The sky was blue and the air crisp and clean as we loaded up the car for the drive to the Adirondack Mountains in upstate New York. Our destination was Whiteface Mountain where my husband and older son were looking forward to a full day of skiing.
My younger son, 14-year-old Rodrigo, and I planned on hiking to High Falls Gorge. I’d heard it was beautiful, but what I wanted to see most of all was a moose in the wild. As much as I’d traveled through the Adirondacks and the Berkshire Mountains over the years, the sight of one had always eluded me.
We put on yak-traks (ice cleats) and set off. We meandered along the winding trail, taking in the massive ice formations created by numerous waterfalls frozen onto the granite cliffs. Below us flowed the Ausable River, curling through a landscape of glistening rock, ice and snow. With our yak-traks in place, we clanked up and down icy stairs, over bridges and through woods so dense the light did little to melt the ice and snow.

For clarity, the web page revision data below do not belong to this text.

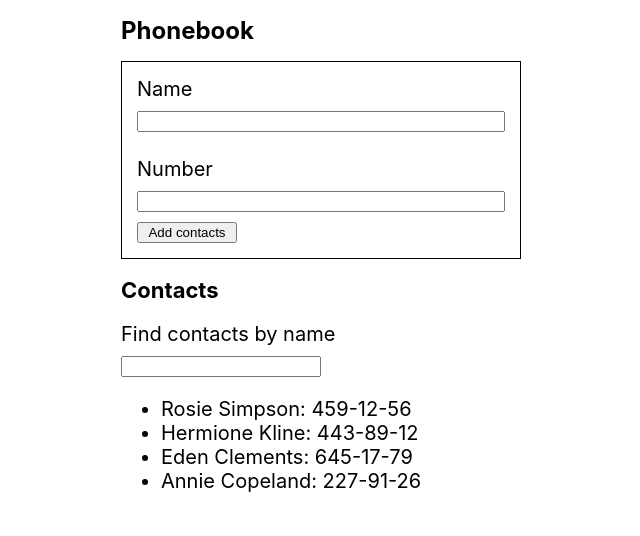
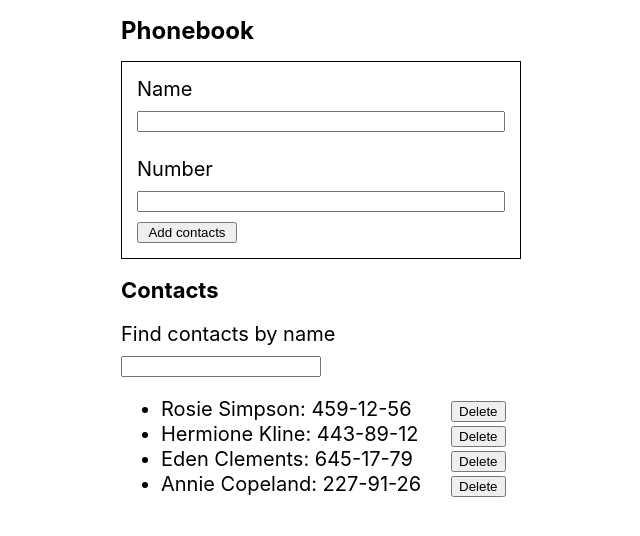
Before and after one commit to Padalka-Sergey/goit-react-hw-02-phonebook-25, a React (Create React App) app: page / in a window 1280 px wide. Shown: the top 536 px of the page, without its empty margins (319-959 px from the left). Built offline with nearby package versions, Linux system fonts and the light colour scheme.

Commit message:
without proptypes

```diff
--- a/src/components/App/App.jsx
+++ b/src/components/App/App.jsx
@@ -1,22 +1,14 @@
 import React, { Component } from 'react';
 import { nanoid } from 'nanoid';
-import {
-  AppContainer,
-  LabelFilter,
-  InputFilter,
-  Title,
-  SubTitle,
-} from './App.styled.jsx';
+import { contactsData } from 'data/contactsData.js';
+import { AppContainer, Title, SubTitle } from './App.styled.jsx';
 import { ContactForm } from 'components/ContactForm/ContactForm.jsx';
+import { Filter } from 'components/Filter/Filter.jsx';
+import { ContactList } from 'components/ContactList/ContactList.jsx';
 
 export class App extends Component {
   state = {
-    contacts: [
-      { id: 'id-1', name: 'Rosie Simpson', number: '459-12-56' },
-      { id: 'id-2', name: 'Hermione Kline', number: '443-89-12' },
-      { id: 'id-3', name: 'Eden Clements', number: '645-17-79' },
-      { id: 'id-4', name: 'Annie Copeland', number: '227-91-26' },
-    ],
+    contacts: contactsData,
     filter: '',
   };
 
@@ -36,6 +28,13 @@ export class App extends Component {
     });
   };
 
+  deleteContact = id => {
+    const newContacts = this.state.contacts.filter(
+      contact => contact.id !== id
+    );
+    this.setState({ contacts: newContacts });
+  };
+
   render() {
     const { contacts, filter } = this.state;
     const filterNames = contacts.filter(contact =>
@@ -44,30 +43,17 @@ export class App extends Component {
     return (
       <AppContainer>
         <Title>Phonebook</Title>
-        <ContactForm submitHandler={this.formSubmitHandler} />
-        <div>
-          <SubTitle>Contacts</SubTitle>
-          <LabelFilter>
-            Find contacts by name
-            <InputFilter
-              type="search"
-              name="filter"
-              title="Сontact search field"
-              value={filter}
-              onChange={this.handleInputChange}
-              required
-            />
-          </LabelFilter>
-          {contacts.length > 0 && (
-            <ul>
-              {filterNames.map(contact => (
-                <li key={contact.id}>
-                  {contact.name}: {contact.number}
-                </li>
-              ))}
-            </ul>
-          )}
-        </div>
+        <ContactForm
+          contacts={contacts}
+          submitHandler={this.formSubmitHandler}
+        />
+        <SubTitle>Contacts</SubTitle>
+        <Filter filter={filter} changeHandler={this.handleInputChange} />
+        <ContactList
+          contacts={contacts}
+          filterNames={filterNames}
+          deleteContact={this.deleteContact}
+        />
       </AppContainer>
     );
   }
--- a/src/components/App/App.styled.jsx
+++ b/src/components/App/App.styled.jsx
@@ -10,23 +10,6 @@ export const Title = styled.h1`
   font-size: 24px;
 `;
 
-export const LabelFilter = styled.label`
-  display: flex;
-  flex-direction: column;
-`;
-
-export const InputFilter = styled.input`
-  margin-top: 10px;
-  /* padding: 0; */
-  width: 200px;
-  &:focus-visible {
-    outline-offset: 0;
-  }
-  &::-webkit-search-cancel-button {
-    cursor: pointer;
-  }
-`;
-
 export const SubTitle = styled.h2`
   font-size: 22px;
 `;
--- a/src/components/ContactForm/ContactForm.jsx
+++ b/src/components/ContactForm/ContactForm.jsx
@@ -15,7 +15,15 @@ export class ContactForm extends Component {
   };
 
   handleSubmit = e => {
+    const { name } = e.target.elements;
     e.preventDefault();
+    if (
+      this.props.contacts.some(
+        contact => contact.name.toLowerCase() === name.value.toLowerCase()
+      )
+    ) {
+      return alert(`${name.value} is already in contacts`);
+    }
     this.props.submitHandler(this.state);
     this.resetForm();
   };
--- /dev/null
+++ b/src/components/ContactList/ContactList.jsx
@@ -0,0 +1,14 @@
+import { ContactListItem } from 'components/ContactListItem/ContactListItem';
+
+export const ContactList = ({ contacts, filterNames, deleteContact }) => {
+  return (
+    contacts.length > 0 && (
+      <ul>
+        <ContactListItem
+          filterNames={filterNames}
+          deleteContact={deleteContact}
+        />
+      </ul>
+    )
+  );
+};
--- /dev/null
+++ b/src/components/ContactListItem/ContactListItem.jsx
@@ -0,0 +1,14 @@
+import { NameBox, Button } from './ContactListItem.styled';
+
+export const ContactListItem = ({ deleteContact, filterNames }) => {
+  return filterNames.map(contact => (
+    <li key={contact.id}>
+      <NameBox>
+        {contact.name}: {contact.number}
+      </NameBox>
+      <Button type="button" onClick={() => deleteContact(contact.id)}>
+        Delete
+      </Button>
+    </li>
+  ));
+};
--- /dev/null
+++ b/src/components/ContactListItem/ContactListItem.styled.jsx
@@ -0,0 +1,10 @@
+import styled from 'styled-components';
+
+export const NameBox = styled.div`
+  display: inline-block;
+  width: 290px;
+`;
+
+export const Button = styled.button`
+  cursor: pointer;
+`;
--- /dev/null
+++ b/src/components/Filter/Filter.jsx
@@ -0,0 +1,17 @@
+import { LabelFilter, InputFilter } from './Filter.styled';
+
+export const Filter = ({ filter, changeHandler }) => {
+  return (
+    <LabelFilter>
+      Find contacts by name
+      <InputFilter
+        type="search"
+        name="filter"
+        title="Сontact search field"
+        value={filter}
+        onChange={changeHandler}
+        required
+      />
+    </LabelFilter>
+  );
+};
--- /dev/null
+++ b/src/components/Filter/Filter.styled.jsx
@@ -0,0 +1,17 @@
+import styled from 'styled-components';
+
+export const LabelFilter = styled.label`
+  display: flex;
+  flex-direction: column;
+`;
+
+export const InputFilter = styled.input`
+  margin-top: 10px;
+  width: 200px;
+  &:focus-visible {
+    outline-offset: 0;
+  }
+  &::-webkit-search-cancel-button {
+    cursor: pointer;
+  }
+`;
--- /dev/null
+++ b/src/data/contactsData.js
@@ -0,0 +1,6 @@
+export const contactsData = [
+  { id: 'id-1', name: 'Rosie Simpson', number: '459-12-56' },
+  { id: 'id-2', name: 'Hermione Kline', number: '443-89-12' },
+  { id: 'id-3', name: 'Eden Clements', number: '645-17-79' },
+  { id: 'id-4', name: 'Annie Copeland', number: '227-91-26' },
+];
```
Also changed, not shown: src/components/ContactList/ContactList.styled.jsx (added).
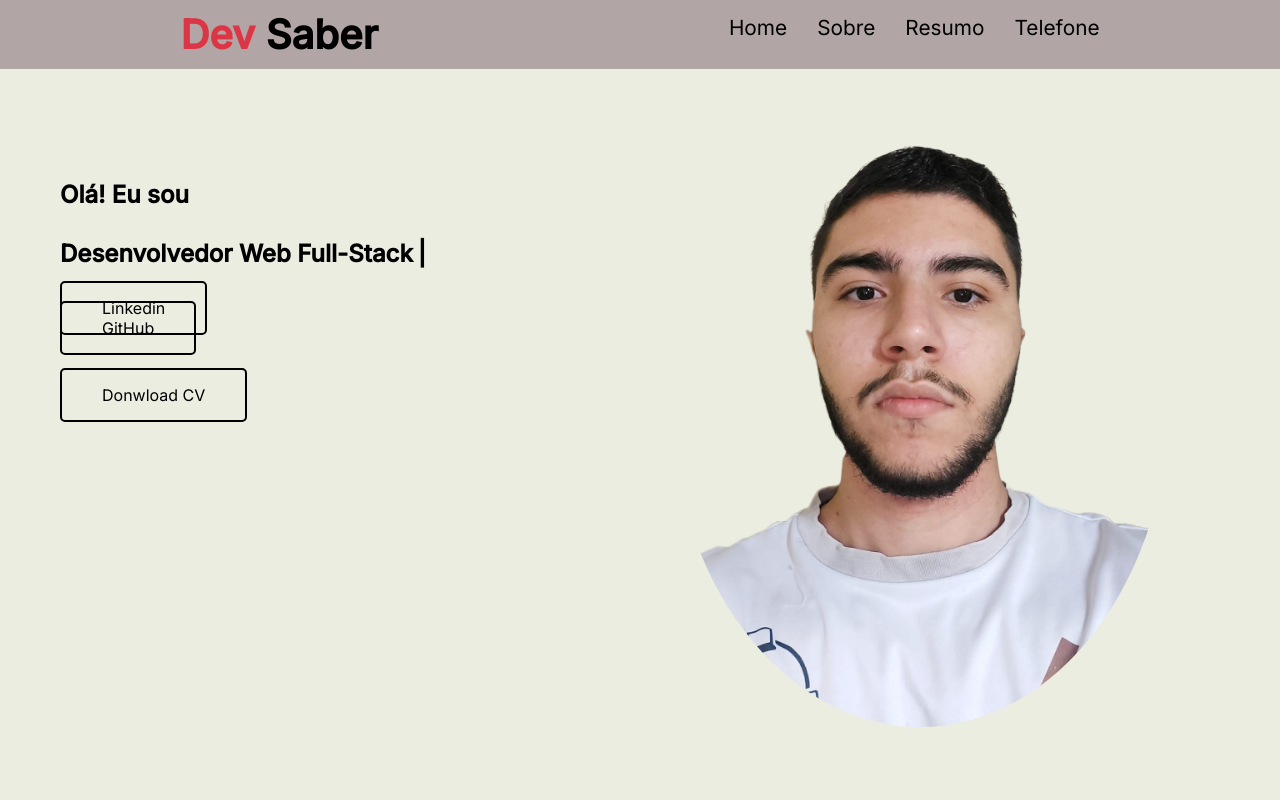
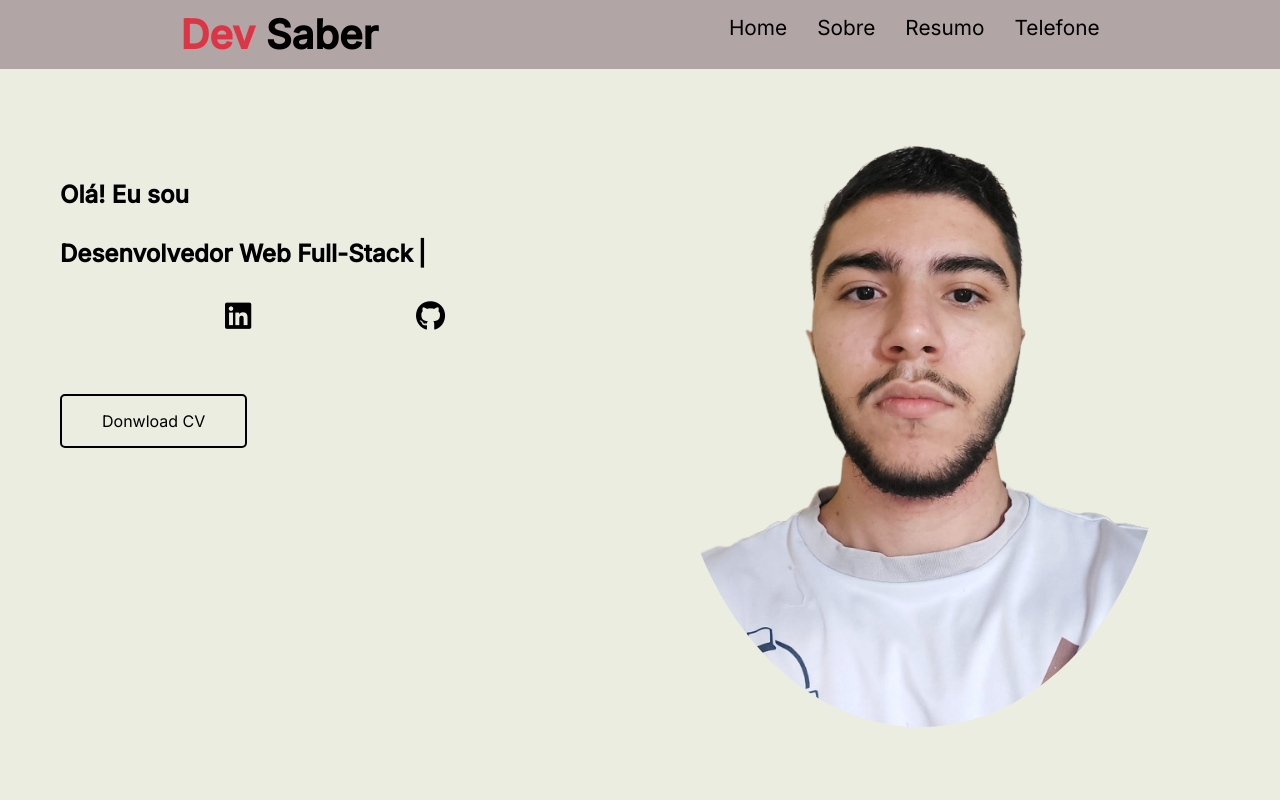
Before and after one commit to douglasvcv/Portifolio, a plain HTML site: page index.html in a window 1280 px wide. Shown: the top 800 px of the page. Drawn offline with Linux system fonts and the light colour scheme.

Commit message:
change .section-div

```diff
--- a/index.html
+++ b/index.html
@@ -34,11 +34,10 @@
       <h2>Olá! Eu sou</h2>
       <h2 class="digitando">Desenvolvedor Web Full-Stack</h2>
       <li>
-        <ul><a href="https://www.linkedin.com/in/douglas-vitor-42aa43259/" target="_blank">Linkedin</a></ul>
-        <ul><a href="https://github.com/douglasvcv" target="_blank">GitHub</a></ul>
-        <ul></ul>
+        <ul><a href="https://www.linkedin.com/in/douglas-vitor-42aa43259/" target="_blank"><i class="fa-brands fa-linkedin"></i></a></ul>
+        <ul><a href="https://github.com/douglasvcv" target="_blank"> <i class="fa-brands fa-github"></i></a></ul>
       </li>
-      <a href="./file/Douglas Vitor Carlos Vieira (2).pdf" target="_blank">Donwload CV</a>
+      <a href="./file/Douglas Vitor Carlos Vieira (2).pdf" target="_blank" id="cv">Donwload CV</a>
     </div>
     <img src="./image/Meu projeto (2).png" alt="douglas com png" width="500px" class="img_perfil">
   </section>
--- a/style.css
+++ b/style.css
@@ -79,24 +79,42 @@
     display: grid;
     gap: 30px;
   }
+  .section-div div li{
+    display: flex;
+    justify-content: space-evenly;
+
+    margin-bottom: 30px;
+  }
+  .section-div div li ul a{
+    color: black;
+    font-size: 30px;
+    border-radius: 50%;
+    transition: 0.4s ease-in-out;
+  }
+  .section-div div li ul a:hover{
+    background: rgb(111, 13, 13);
+    padding: 10px;
+    margin: -10px;
+  }
   .section-div div h2{
     color: black;
     font-weight: 600;
   }
   .section-div div p{
-    color: black;
+    color: rgb(142, 99, 99);
     font-weight: 200;
     font-size: 20px;
   }
-  .section-div div a{
+  #cv{
     justify-self: start;
     padding: 15px 40px;
+
     color: black;
     border: 2px solid black;
     border-radius: 5px;
     transition: 0.3s ease-in-out;
   }
-  .section-div div a:hover{
+  #cv:hover{
     background: rgb(194, 191, 191);
 
   }
```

The only sound on the trail was the occasional gurgling of the river or snow tumbling off the pine boughs. “Amazing!” I said to Rodrigo, as we paused to rest at a lookout point with yet another spectacular view. “What more could you possibly ask from a winter’s walk?
“How about a moose, Mom?” he asked, laughing. “Isn’t that one of your goals in life to see a moose in the great outdoors? What better place to run into one than here? We could pray about it.”
“Okay, I’m game,” I said. Surely God directs our paths, but can he direct the path of moose? I wondered.
Hardly had we uttered “Amen” when we heard a crunching of snow and a crashing of branches along the trail. Could it be that God had answered our prayer so quickly?
We waited breathlessly. Suddenly a group of eight young women, all wearing moose antlers on their heads, burst onto the trail. Turns out they were sorority sisters, out for a day of fun in the wintry woods. I burst out laughing. After we talked to the girls for a minute, we headed on up the trail. “I guess God does provide more abundantly than we can ask or imagine,” Rodrigo said, grinning, the image of the pretty girls having eclipsed any further thoughts of moose.
“Indeed he does,” I said.